## TO DO
Could you copy every entry exactly, dropping the pictures?

## SUPPLIED MATERIAL
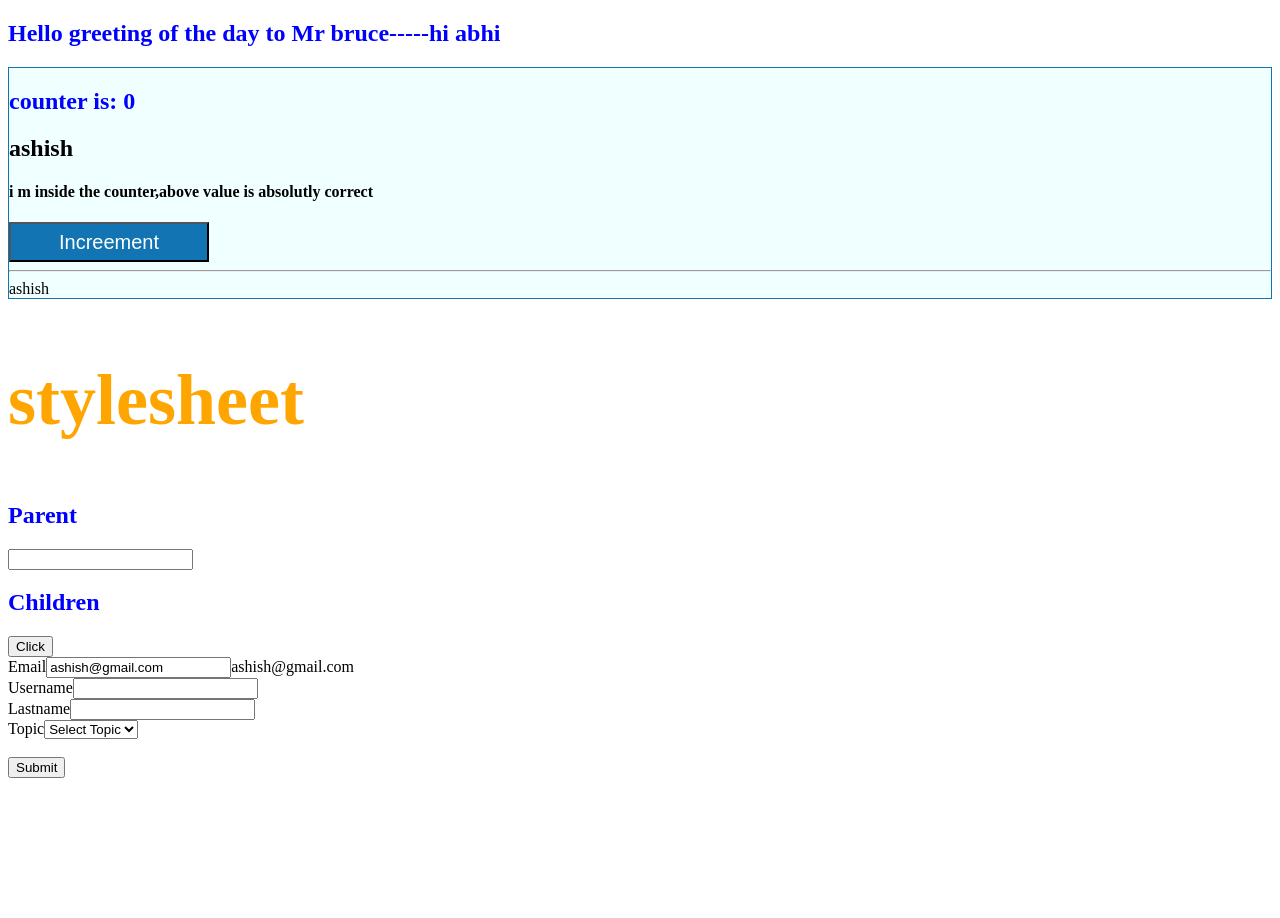
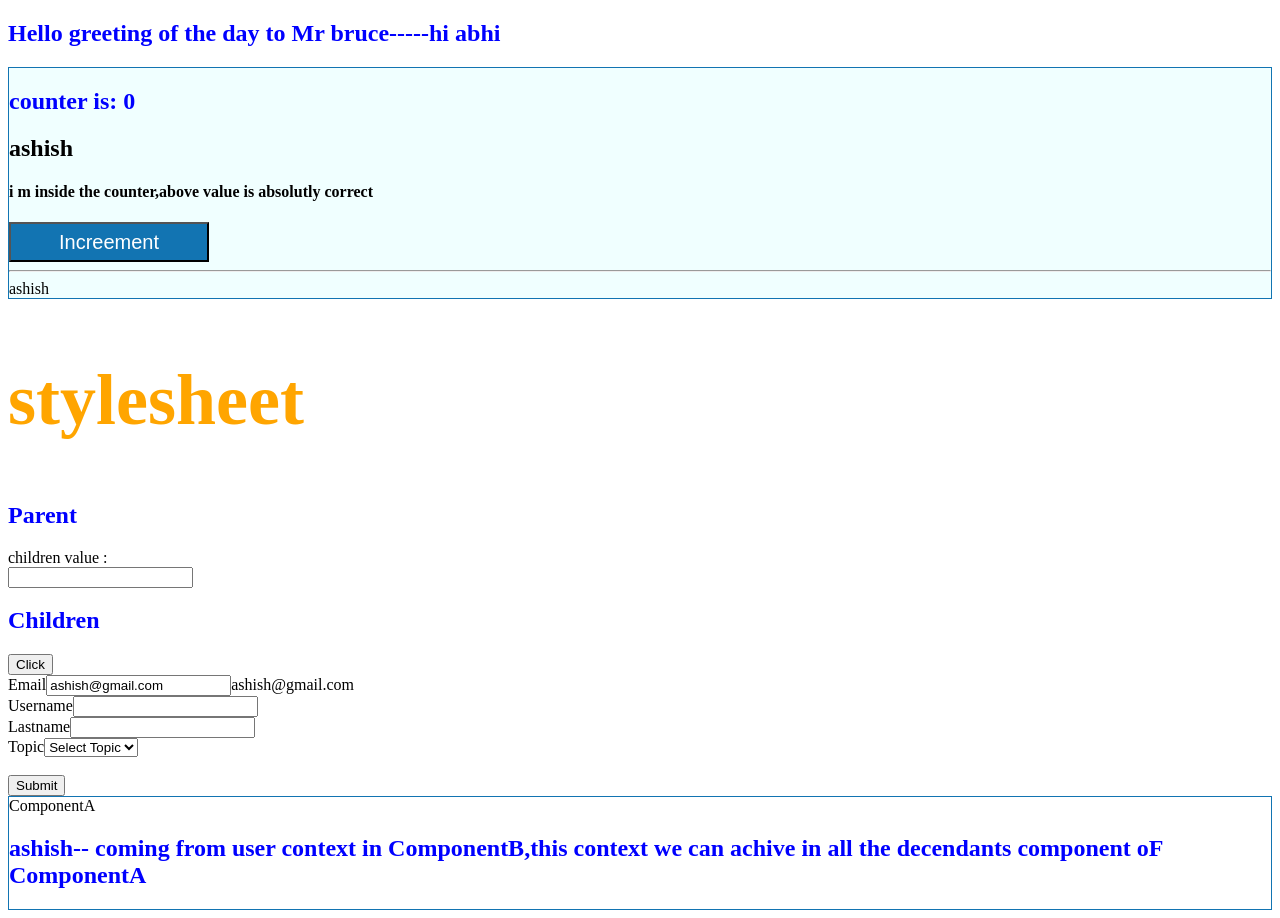
Before and after one commit to ashishsober/react-jumpstart, a React (Create React App) app: page / in a window 1280 px wide. Before the commit the page ends 800 px from the top, so only its background shows below. Built offline with nearby package versions, Linux system fonts and the light colour scheme.

Commit message:
ACHIEVE CONSUMER and Provider

```diff
--- a/src/App.js
+++ b/src/App.js
@@ -4,9 +4,11 @@ import { Counter } from './counter-component/Counter';
 import { Stylesheet } from './stylesheet-component/Stylesheet';
 import { Parent } from './components/Parent';
 import { FormComponent } from './components/FormComponent';
-
+import {ComponentA} from './components/ComponentA';
+import { UserProvider } from './context-provider/userContext';
 //stateless class components
 export default class App extends Component {
+
     render(){
         return (
             <div>
@@ -17,6 +19,12 @@ export default class App extends Component {
                 <Stylesheet primary={true}></Stylesheet>
                 <Parent></Parent>
                 <FormComponent></FormComponent>
+
+                <UserProvider value="ashish">
+                   <ComponentA></ComponentA>
+                </UserProvider>
+
+
             </div>
         )
     }
--- /dev/null
+++ b/src/components/ComponentA.js
@@ -0,0 +1,13 @@
+import React, { Component } from 'react'
+import ComponentB from './ComponentB';
+
+export class ComponentA extends Component {
+    render() {
+        return (
+            <div style={{border:'1px solid #1274b2'}}>
+                ComponentA
+                <ComponentB/>
+            </div>
+        )
+    }
+}
--- /dev/null
+++ b/src/components/ComponentB.js
@@ -0,0 +1,23 @@
+import React, { Component } from 'react'
+import { UserConsumer } from '../context-provider/userContext';
+
+export class ComponentB extends Component {
+
+    render() {
+        return (
+            <div>
+                <UserConsumer>
+                    {
+                        (userValue) => {
+                            return <h1>{userValue}-- coming from user context in ComponentB,this context we can achive in all the decendants component oF ComponentA</h1>
+
+                        }
+                    }
+                </UserConsumer>
+
+            </div>
+        )
+    }
+}
+
+export default ComponentB
--- a/src/components/Parent.js
+++ b/src/components/Parent.js
@@ -5,10 +5,16 @@ export class Parent extends Component {
 
     constructor(props){
         super(props);
+        this.state= {
+            childValue:''
+        }
         this.parentHandler = this.greetMethod.bind(this);
     }
 
     greetMethod(value){
+        this.setState({
+            childValue:value
+        })
         alert(`i m inside the parent component ${value} getting called from child`);
     }
 
@@ -16,6 +22,7 @@ export class Parent extends Component {
       return(
           <div>
               <h1>Parent</h1>
+              <label>children value</label> : {this.state.childValue}<br/>
               <EmailInputComp label="parentName" ></EmailInputComp>
               <Children parentHandler={this.parentHandler}></Children>
           </div>
--- /dev/null
+++ b/src/context-provider/userContext.js
@@ -0,0 +1,8 @@
+import React from 'react'
+
+const UserContext = React.createContext();
+
+const UserProvider = UserContext.Provider;
+const UserConsumer = UserContext.Consumer;
+
+export { UserProvider , UserConsumer }
```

## SOLUTION
Before and after one commit to ashishsober/react-jumpstart, a React (Create React App) app: page / in a window 1280 px wide. Before the commit the page ends 800 px from the top, so only its background shows below. Built offline with nearby package versions, Linux system fonts and the light colour scheme.

Commit message:
ACHIEVE CONSUMER and Provider

```diff
--- a/src/App.js
+++ b/src/App.js
@@ -4,9 +4,11 @@ import { Counter } from './counter-component/Counter';
 import { Stylesheet } from './stylesheet-component/Stylesheet';
 import { Parent } from './components/Parent';
 import { FormComponent } from './components/FormComponent';
-
+import {ComponentA} from './components/ComponentA';
+import { UserProvider } from './context-provider/userContext';
 //stateless class components
 export default class App extends Component {
+
     render(){
         return (
             <div>
@@ -17,6 +19,12 @@ export default class App extends Component {
                 <Stylesheet primary={true}></Stylesheet>
                 <Parent></Parent>
                 <FormComponent></FormComponent>
+
+                <UserProvider value="ashish">
+                   <ComponentA></ComponentA>
+                </UserProvider>
+
+
             </div>
         )
     }
--- /dev/null
+++ b/src/components/ComponentA.js
@@ -0,0 +1,13 @@
+import React, { Component } from 'react'
+import ComponentB from './ComponentB';
+
+export class ComponentA extends Component {
+    render() {
+        return (
+            <div style={{border:'1px solid #1274b2'}}>
+                ComponentA
+                <ComponentB/>
+            </div>
+        )
+    }
+}
--- /dev/null
+++ b/src/components/ComponentB.js
@@ -0,0 +1,23 @@
+import React, { Component } from 'react'
+import { UserConsumer } from '../context-provider/userContext';
+
+export class ComponentB extends Component {
+
+    render() {
+        return (
+            <div>
+                <UserConsumer>
+                    {
+                        (userValue) => {
+                            return <h1>{userValue}-- coming from user context in ComponentB,this context we can achive in all the decendants component oF ComponentA</h1>
+
+                        }
+                    }
+                </UserConsumer>
+
+            </div>
+        )
+    }
+}
+
+export default ComponentB
--- a/src/components/Parent.js
+++ b/src/components/Parent.js
@@ -5,10 +5,16 @@ export class Parent extends Component {
 
     constructor(props){
         super(props);
+        this.state= {
+            childValue:''
+        }
         this.parentHandler = this.greetMethod.bind(this);
     }
 
     greetMethod(value){
+        this.setState({
+            childValue:value
+        })
         alert(`i m inside the parent component ${value} getting called from child`);
     }
 
@@ -16,6 +22,7 @@ export class Parent extends Component {
       return(
           <div>
               <h1>Parent</h1>
+              <label>children value</label> : {this.state.childValue}<br/>
               <EmailInputComp label="parentName" ></EmailInputComp>
               <Children parentHandler={this.parentHandler}></Children>
           </div>
--- /dev/null
+++ b/src/context-provider/userContext.js
@@ -0,0 +1,8 @@
+import React from 'react'
+
+const UserContext = React.createContext();
+
+const UserProvider = UserContext.Provider;
+const UserConsumer = UserContext.Consumer;
+
+export { UserProvider , UserConsumer }
```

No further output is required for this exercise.